Photo courtesy of Palomino
Ever since the first of the year, Democrats, particularly the ones in the United States Senate, have been all over the map in their comments about the war in Iraq. Comments have ranged from ‘we need more troops’ to ‘we need to withdraw immediately’, from ‘the surge is not working’ to ‘General Petraeus is a disappointment’, even said at a time when the surge had not even been fully implemented.
Now that the surge is appearing to produce its designed effects, namely providing a secure environment in which the political reconciliation process can begin from the ground up, Democrats here have moved the goalposts in their rhetoric, seizing on the most lagging of indicators of success, the political process at the national level, as the reason we need to declare defeat and get out of there. Wednesday morning, George W. Bush gave an impassioned speech to the national convention of the Veterans for Foreign Wars. For the first time since the war began, the President quantified the capture or kill rate in Iraq as averaging 1,500 per month since January.
It was a serious speech, a well-received one by the audience at the VFW Convention, and a welcome one for supporters of the war effort, because the President finally articulated information that hadn’t been readily available in recent months. One of the reasons Americans catch ESPN is because they want to catch up on the scores of their team and see how they’re doing. When it comes to the war on terror, many Americans have soured on the war, according to the polls, because they’re not getting the updates they need to stay interested in it. When MSM only reports the losses U.S. forces are taking every day, Americans have felt like their team is on a long losing streak, and they naturally find something else to do with their time. The President needs to continue to give these kinds of speeches, and go into more detail about what is going on, where we could use improvement, and how Americans can continue to help support our brave men and women.

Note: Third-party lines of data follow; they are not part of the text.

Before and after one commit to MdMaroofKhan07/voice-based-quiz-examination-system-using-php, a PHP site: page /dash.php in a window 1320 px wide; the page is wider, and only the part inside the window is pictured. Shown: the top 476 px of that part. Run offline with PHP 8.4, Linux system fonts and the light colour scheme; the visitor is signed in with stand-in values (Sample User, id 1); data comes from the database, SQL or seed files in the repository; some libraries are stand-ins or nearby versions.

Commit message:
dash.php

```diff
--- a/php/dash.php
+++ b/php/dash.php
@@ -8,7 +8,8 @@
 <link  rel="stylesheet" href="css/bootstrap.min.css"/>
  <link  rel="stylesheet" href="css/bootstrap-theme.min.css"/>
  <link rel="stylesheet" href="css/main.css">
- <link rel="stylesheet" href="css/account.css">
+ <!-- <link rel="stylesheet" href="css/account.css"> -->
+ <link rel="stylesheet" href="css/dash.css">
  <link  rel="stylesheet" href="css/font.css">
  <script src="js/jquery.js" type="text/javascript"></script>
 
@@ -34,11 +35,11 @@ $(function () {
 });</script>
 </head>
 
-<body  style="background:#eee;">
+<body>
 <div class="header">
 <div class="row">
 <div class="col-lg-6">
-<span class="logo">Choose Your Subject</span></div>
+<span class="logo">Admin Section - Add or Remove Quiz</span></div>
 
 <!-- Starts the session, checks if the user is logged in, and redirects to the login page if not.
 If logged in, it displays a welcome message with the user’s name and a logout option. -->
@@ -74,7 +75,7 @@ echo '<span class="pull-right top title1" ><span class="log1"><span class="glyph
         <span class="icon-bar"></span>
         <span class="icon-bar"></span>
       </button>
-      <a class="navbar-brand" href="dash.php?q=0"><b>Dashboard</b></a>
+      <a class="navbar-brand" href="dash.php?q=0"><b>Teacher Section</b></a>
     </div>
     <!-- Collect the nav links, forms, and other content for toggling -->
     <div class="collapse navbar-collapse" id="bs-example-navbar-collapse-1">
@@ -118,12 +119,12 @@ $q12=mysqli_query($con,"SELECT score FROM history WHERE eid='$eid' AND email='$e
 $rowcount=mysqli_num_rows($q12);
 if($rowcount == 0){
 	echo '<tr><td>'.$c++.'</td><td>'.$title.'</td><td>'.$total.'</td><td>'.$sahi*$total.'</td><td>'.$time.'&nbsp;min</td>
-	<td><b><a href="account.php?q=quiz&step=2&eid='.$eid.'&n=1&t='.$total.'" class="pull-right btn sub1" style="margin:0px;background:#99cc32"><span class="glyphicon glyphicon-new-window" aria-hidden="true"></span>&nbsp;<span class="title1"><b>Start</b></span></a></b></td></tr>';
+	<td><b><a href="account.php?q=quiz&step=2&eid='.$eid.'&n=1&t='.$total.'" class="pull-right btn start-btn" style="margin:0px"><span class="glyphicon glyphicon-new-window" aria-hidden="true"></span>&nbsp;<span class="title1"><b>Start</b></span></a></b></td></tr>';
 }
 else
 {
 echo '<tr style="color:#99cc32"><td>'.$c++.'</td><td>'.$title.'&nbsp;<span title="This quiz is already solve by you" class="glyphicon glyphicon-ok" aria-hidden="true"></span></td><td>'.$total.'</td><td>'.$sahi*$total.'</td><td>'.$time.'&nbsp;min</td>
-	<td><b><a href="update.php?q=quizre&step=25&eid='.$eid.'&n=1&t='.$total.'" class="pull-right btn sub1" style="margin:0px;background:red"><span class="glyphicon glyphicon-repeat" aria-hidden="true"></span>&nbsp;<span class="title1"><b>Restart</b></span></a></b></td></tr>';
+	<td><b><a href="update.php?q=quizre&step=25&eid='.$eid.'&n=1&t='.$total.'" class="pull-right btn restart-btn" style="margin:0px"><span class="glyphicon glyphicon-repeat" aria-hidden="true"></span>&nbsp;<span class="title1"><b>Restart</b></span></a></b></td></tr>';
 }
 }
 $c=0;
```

Which brings us to the Three Stooges of the United States Senate.
What did Hillary Clinton, Ted Kennedy and Harry Reid say in reaction to the President’s speech? Read the rest at Radioblogger.com.